“Another surprising result was that motor areas in the cerebral cortex, involved in the planning and performance of movement, provide a substantial input to the adrenal medulla. One of these areas is a portion of the primary motor cortex that is concerned with the control of axial body movement and posture. This input to the adrenal medulla may explain why core body exercises are so helpful in modulating responses to stress. Calming practices such as Pilates, yoga, tai chi and even dancing in a small space all require proper skeletal alignment, coordination and flexibility.”
25. Want to improve your brain power? Try leaning another language.
26. 5 psychological habits that inhibit your intelligence: brooding/ruminating, unresolved guilt, ineffective complaining, overanalyzing rejection, worrying
27. More in the realm of Cognitive Biases: Motivated Reasoning – an emotion-biased decision-making phenomenon that describes the role of motivation in cognitive processes such as decision-making and attitude change in a number of paradigms, such as cognitive dissonance reduction, beliefs, evaluation of evidence. This is why you want the Scout Mindset. For more see 51-54 here.
28. “The ability to understand and empathize with others’ pain is grounded in cognitive neural processes rather than sensory ones, according to the results of a new study led by University of Colorado Boulder researchers.”

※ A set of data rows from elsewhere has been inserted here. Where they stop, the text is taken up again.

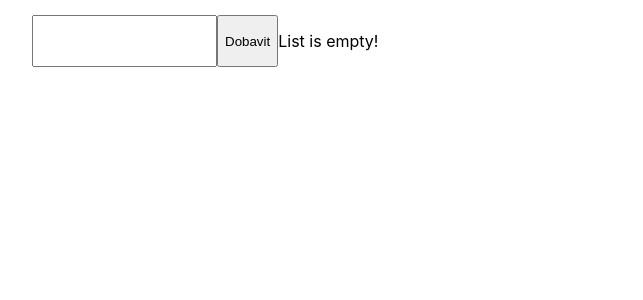
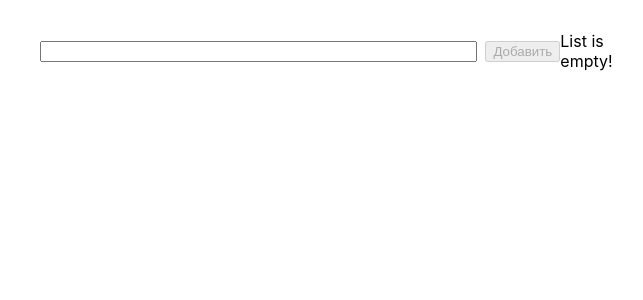
Before and after one commit to qwertylanguage/Todo-Glist, a React (Create React App) app: page / in a window 1280 px wide. Shown: the top 300 px of the page, without its empty margins (308-951 px from the left). Built offline with nearby package versions, Linux system fonts and the light colour scheme.

Commit message:
Update form

```diff
--- a/src/App.js
+++ b/src/App.js
@@ -5,7 +5,7 @@ import {Button} from './Button'
 
 const App = () => {
   const [list, setList] = useState([])
-  const [input, setInput] = useState()
+  const [input, setInput] = useState('')
 
   useEffect(() => {
     if (!localStorage.getItem('data')) {
@@ -65,15 +65,17 @@ const App = () => {
 
       <div style={{
         display: 'flex',
-
+        alignItems: 'center'
       }}>
       <Input
         style={{
+          width: '100%',
+          margin: '8px'
         }}
         value={input}
         onChange={inputOnChange}
       />
-      <Button text={'Dobavit'} onClick={addItem}/>
+      <Button isDisabled={input.length === 0} text={'Добавить'} onClick={addItem}/>
       {list.length === 0 && <p>List is empty!</p>}
 
       </div>
--- a/src/Button.js
+++ b/src/Button.js
@@ -1,6 +1,6 @@
 export const Button = (props) => {
   return (
-    <button onClick={props.onClick} style={props.style}>
+    <button disabled={props.isDisabled} onClick={props.onClick} style={props.style}>
       {props.text}
     </button>
   )
--- a/src/Task.js
+++ b/src/Task.js
@@ -44,7 +44,7 @@ export const Task = (props) => {
           borderRadius:'3px',
           border: 'none'
         }}
-        text={'Ydalit'}
+        text={'Удалить'}
         onClick={() => props.delete(props.index)}
       />
     </div>
```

29. Quick Book Review – Predictably Irrational with Dan Ariely
Overall a good book with some great take home messages. There were some new concepts for me: how to create a menu, decoys, anchoring with novel experiences, power of zero, and social vs. marketing norms. There was also a review of some other common ones: expectations and priming. But like Daniel Kahnman’s Thinking Fast, Slow, it becomes extremely redundant and the emphasis on the studies methods are exhausting to listen to. What is it about these behavioral economists that makes them so dry, boring, and redundant?

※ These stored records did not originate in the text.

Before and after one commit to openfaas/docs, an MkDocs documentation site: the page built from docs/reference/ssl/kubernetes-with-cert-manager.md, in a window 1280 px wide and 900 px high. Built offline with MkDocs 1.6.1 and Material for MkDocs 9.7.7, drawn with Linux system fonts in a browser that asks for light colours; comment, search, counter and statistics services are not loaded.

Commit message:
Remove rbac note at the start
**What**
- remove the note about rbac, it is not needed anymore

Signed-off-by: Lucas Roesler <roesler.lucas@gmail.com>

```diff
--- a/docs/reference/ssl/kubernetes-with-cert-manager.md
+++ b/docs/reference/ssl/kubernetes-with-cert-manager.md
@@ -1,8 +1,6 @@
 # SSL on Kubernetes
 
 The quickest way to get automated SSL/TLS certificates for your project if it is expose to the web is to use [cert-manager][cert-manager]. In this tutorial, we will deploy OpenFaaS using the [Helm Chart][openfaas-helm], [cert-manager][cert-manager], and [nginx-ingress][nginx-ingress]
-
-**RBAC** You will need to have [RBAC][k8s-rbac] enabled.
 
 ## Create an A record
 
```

I still put Mindless Eating and Power of Habit at the top of my list for education on human behavior
30. Dehydration leads to increased pain sensitivity.
31. Researches found a link between the placebo effect and the immune system. Maybe this is one of the major mechanisms leading to positive outcomes.
32. Pain science experts have contributed a great amount to our field. However, it’s not ALL in your head (see the last edition on smell). “researchers at Drexel University College of Medicine are aiming to identify new molecular mechanisms involved in pain. Their latest study, published this month in Epigenetics & Chromatin, shows how one protein — acting as a master controller — can regulate the expression of a large number of genes that modulate pain.”
33. “There is evidence of motor cortex disinhibition in chronic pain populations, suggestive of a disruption in GABA-mediated intracortical inhibition”
The main reason I do this blog is to share knowledge and to help people become better clinicians/coaches. I want our profession to grow and for our patients to have better outcomes. Regardless of your specific title (PT, Chiro, Trainer, Coach, etc.), we all have the same goal of trying to empower people to fix their problems through movement. I hope the content of this website helps you in doing so.
If you enjoyed it and found it helpful, please share it with your peers. And if you are feeling generous, please make a donation to help me run this website. Any amount you can afford is greatly appreciated.